It took over two years trying to find information on the three soldiers that were involved in the promise. There names were Pudgie Taylor, Bobby Glue and George Bramwell.
There were numerous issues to deal with, the first major hurtle was that the events took place almost 100 years ago and number two on the list was the destruction of WWI documents when the archive building was demolished during the Blitz in WWII. The other problems were minor, such as nicknames, trying to perform my research from the US side of the pond and the way the British recorded things.
What helped me was the knowledgeable people on some of the WWI forums I had joined. Many were experts on WWI and most were located in the UK. A case in point was the rank my grandfather held at one time in the Royal Field Artillery (RFA). Early in his military career he held the rank of bombardier, which in the US it conjures-up visions of a bombardier aboard an aircraft that drops bombs. With this in mind and knowing that my grandfather also served in the Royal Air Force a year and a half before the war ended. To me two plus two equaled four, but not in the British army. Bombardier was a rank within the RFA, something on par as a corporal.

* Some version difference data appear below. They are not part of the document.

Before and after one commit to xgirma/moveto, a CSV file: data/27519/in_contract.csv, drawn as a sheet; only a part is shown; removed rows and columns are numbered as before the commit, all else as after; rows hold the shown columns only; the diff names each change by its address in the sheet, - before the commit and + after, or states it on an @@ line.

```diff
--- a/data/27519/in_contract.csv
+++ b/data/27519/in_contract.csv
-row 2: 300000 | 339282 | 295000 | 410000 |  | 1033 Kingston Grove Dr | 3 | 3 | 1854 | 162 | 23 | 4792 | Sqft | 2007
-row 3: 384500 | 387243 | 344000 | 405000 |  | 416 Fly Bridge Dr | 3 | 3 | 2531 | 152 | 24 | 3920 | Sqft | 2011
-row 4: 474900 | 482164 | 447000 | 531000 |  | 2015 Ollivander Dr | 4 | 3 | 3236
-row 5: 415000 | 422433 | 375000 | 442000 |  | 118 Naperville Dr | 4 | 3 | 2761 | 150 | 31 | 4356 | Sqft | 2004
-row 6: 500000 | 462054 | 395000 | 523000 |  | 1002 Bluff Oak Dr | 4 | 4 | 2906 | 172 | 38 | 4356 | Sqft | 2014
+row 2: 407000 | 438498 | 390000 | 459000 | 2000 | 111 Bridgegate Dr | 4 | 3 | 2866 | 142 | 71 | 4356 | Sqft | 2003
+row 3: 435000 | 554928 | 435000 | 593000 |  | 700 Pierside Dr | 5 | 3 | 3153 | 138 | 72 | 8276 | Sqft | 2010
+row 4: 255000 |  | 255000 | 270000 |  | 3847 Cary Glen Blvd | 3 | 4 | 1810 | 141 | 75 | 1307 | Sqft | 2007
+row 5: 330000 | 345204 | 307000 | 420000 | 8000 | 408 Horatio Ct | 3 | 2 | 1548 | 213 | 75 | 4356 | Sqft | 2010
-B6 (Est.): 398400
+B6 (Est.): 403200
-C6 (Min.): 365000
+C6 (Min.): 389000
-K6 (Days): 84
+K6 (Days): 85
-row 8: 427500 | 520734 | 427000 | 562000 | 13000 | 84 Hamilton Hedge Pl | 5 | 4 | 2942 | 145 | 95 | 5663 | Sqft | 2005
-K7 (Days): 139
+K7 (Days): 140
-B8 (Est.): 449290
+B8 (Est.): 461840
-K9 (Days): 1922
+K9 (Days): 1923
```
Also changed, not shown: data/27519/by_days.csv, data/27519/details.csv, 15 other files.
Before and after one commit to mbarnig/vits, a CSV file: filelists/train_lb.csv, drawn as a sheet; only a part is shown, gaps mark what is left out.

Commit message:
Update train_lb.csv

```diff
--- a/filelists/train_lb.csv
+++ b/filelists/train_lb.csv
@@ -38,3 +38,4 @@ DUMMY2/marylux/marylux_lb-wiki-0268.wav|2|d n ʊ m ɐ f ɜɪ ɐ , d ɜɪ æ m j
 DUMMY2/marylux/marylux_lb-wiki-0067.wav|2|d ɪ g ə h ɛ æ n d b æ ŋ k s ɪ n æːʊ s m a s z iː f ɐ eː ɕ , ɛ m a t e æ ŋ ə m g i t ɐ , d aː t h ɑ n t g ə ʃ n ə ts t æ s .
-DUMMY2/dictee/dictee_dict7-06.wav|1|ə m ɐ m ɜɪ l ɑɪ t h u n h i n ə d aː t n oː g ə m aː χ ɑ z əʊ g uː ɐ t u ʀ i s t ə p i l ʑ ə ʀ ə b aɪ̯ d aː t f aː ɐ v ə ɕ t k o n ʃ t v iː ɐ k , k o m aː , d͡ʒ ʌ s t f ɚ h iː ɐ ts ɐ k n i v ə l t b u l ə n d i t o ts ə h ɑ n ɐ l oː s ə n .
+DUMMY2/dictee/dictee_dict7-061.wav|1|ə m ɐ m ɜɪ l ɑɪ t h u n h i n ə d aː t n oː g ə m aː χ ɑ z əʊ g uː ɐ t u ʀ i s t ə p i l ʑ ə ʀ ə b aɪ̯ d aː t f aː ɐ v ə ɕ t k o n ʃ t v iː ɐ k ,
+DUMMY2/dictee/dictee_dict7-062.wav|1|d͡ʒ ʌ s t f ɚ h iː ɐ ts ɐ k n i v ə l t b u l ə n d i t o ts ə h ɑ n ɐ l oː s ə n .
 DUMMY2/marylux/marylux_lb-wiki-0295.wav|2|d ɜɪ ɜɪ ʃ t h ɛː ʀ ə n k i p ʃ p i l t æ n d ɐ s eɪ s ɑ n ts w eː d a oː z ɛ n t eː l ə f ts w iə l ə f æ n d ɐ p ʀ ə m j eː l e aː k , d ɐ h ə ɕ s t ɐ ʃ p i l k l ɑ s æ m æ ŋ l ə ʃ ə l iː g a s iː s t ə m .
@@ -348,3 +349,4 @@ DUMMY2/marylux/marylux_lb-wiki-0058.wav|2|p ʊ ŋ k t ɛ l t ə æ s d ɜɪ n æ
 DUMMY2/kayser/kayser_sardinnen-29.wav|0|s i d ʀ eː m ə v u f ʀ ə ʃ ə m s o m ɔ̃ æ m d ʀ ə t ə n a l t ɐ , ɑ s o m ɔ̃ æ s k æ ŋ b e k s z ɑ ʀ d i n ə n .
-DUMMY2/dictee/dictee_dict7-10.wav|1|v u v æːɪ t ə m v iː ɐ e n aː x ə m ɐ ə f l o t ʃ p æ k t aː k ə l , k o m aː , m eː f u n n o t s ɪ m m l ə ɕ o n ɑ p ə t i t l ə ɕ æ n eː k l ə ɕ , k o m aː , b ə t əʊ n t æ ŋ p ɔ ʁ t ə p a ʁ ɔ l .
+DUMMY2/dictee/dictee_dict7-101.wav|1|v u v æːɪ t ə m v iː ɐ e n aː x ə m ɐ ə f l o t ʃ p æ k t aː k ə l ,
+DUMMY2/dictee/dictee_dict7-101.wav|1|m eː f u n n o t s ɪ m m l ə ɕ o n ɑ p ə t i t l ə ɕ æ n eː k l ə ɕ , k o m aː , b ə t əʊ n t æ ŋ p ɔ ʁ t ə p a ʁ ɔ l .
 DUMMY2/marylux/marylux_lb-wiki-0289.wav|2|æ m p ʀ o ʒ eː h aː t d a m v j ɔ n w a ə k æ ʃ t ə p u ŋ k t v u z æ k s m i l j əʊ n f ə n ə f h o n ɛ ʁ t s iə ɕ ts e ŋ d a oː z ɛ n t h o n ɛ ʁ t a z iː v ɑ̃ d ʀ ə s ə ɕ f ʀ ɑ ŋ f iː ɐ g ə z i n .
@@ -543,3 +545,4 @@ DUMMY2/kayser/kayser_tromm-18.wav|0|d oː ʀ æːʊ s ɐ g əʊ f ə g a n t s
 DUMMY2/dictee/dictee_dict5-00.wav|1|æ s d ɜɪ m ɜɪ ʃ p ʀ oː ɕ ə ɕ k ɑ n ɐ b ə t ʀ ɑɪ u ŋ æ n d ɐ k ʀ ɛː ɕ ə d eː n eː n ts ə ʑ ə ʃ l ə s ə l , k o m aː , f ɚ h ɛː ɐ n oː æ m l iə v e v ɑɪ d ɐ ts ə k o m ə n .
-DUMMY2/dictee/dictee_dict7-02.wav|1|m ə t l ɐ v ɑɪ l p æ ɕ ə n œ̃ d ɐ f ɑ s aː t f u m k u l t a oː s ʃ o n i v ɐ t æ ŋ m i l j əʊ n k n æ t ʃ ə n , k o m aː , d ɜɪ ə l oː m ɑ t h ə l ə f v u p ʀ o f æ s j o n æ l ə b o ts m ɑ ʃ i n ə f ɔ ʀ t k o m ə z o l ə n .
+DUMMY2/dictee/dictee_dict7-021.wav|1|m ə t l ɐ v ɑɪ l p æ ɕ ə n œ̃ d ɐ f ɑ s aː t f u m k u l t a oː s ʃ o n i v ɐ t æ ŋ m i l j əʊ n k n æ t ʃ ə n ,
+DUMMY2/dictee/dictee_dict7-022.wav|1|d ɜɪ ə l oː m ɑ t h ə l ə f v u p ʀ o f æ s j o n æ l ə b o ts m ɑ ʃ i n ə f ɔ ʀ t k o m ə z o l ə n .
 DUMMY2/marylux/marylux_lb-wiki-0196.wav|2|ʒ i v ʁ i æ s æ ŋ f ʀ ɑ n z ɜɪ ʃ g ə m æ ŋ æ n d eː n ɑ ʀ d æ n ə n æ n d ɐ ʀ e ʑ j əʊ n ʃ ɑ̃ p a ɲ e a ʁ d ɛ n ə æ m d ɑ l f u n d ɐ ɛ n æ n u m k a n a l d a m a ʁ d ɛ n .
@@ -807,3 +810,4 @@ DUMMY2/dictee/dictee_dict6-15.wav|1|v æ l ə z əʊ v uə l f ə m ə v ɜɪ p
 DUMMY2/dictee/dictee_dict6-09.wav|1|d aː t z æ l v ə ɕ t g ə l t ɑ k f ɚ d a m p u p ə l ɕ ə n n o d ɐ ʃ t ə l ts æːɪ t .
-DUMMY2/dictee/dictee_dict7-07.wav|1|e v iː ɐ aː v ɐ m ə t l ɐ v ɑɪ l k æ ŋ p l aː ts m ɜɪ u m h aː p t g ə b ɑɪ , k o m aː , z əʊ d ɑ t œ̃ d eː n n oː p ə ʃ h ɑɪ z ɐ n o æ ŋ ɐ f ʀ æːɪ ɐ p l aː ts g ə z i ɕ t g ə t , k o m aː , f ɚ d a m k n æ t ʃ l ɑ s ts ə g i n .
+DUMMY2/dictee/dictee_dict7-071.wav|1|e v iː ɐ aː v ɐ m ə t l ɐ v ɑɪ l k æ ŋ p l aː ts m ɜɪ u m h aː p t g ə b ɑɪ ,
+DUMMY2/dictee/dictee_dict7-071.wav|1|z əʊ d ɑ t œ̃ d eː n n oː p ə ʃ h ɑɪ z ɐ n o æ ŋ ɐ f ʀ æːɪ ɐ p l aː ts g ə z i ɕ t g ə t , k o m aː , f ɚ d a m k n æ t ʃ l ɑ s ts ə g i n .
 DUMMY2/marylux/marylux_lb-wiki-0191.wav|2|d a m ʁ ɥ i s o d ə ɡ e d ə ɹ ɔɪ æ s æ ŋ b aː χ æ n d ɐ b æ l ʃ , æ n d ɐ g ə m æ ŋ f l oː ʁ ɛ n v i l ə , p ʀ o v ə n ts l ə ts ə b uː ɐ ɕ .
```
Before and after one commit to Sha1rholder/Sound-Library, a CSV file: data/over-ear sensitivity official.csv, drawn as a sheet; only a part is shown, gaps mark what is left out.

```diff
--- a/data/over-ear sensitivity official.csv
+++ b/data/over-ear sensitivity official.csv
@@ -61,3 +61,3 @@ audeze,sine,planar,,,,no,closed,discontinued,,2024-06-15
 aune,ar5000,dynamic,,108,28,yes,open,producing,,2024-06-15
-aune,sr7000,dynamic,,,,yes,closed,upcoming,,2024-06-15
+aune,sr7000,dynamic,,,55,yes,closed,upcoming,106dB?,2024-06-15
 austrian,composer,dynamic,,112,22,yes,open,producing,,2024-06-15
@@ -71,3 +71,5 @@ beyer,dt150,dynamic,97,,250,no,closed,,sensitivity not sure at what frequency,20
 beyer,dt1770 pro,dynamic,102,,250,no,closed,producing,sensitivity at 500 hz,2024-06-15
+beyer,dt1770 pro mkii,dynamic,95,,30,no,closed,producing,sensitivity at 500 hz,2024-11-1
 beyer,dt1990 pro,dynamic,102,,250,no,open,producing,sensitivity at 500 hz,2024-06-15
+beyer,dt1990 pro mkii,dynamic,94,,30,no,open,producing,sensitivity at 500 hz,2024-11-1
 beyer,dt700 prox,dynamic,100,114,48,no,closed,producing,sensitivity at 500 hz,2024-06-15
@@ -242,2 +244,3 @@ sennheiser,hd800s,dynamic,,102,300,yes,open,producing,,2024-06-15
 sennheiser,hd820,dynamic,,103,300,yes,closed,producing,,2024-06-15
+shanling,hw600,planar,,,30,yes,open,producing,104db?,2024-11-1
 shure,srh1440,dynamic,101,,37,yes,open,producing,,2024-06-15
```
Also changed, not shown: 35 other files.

In the collection of war documents within the box was a dark brown piece of what looks like scrap paper. Written in pencil there was a message scribbled on one side. It made reference to a bird that was shot down and those that observed it being hit by British anti-aircraft guns couldn't identify which AA battery actually brought it down. Again the experts set me straight for I thought it was shot down over London. Why, because my grandfather established the anti-aircraft batteries around Liverpool. With the information written on the slip of paper, the experts collaborated and agreed that the bird was shot down over Paris. I was also informed that bird referred to an airplane not a zeppelin.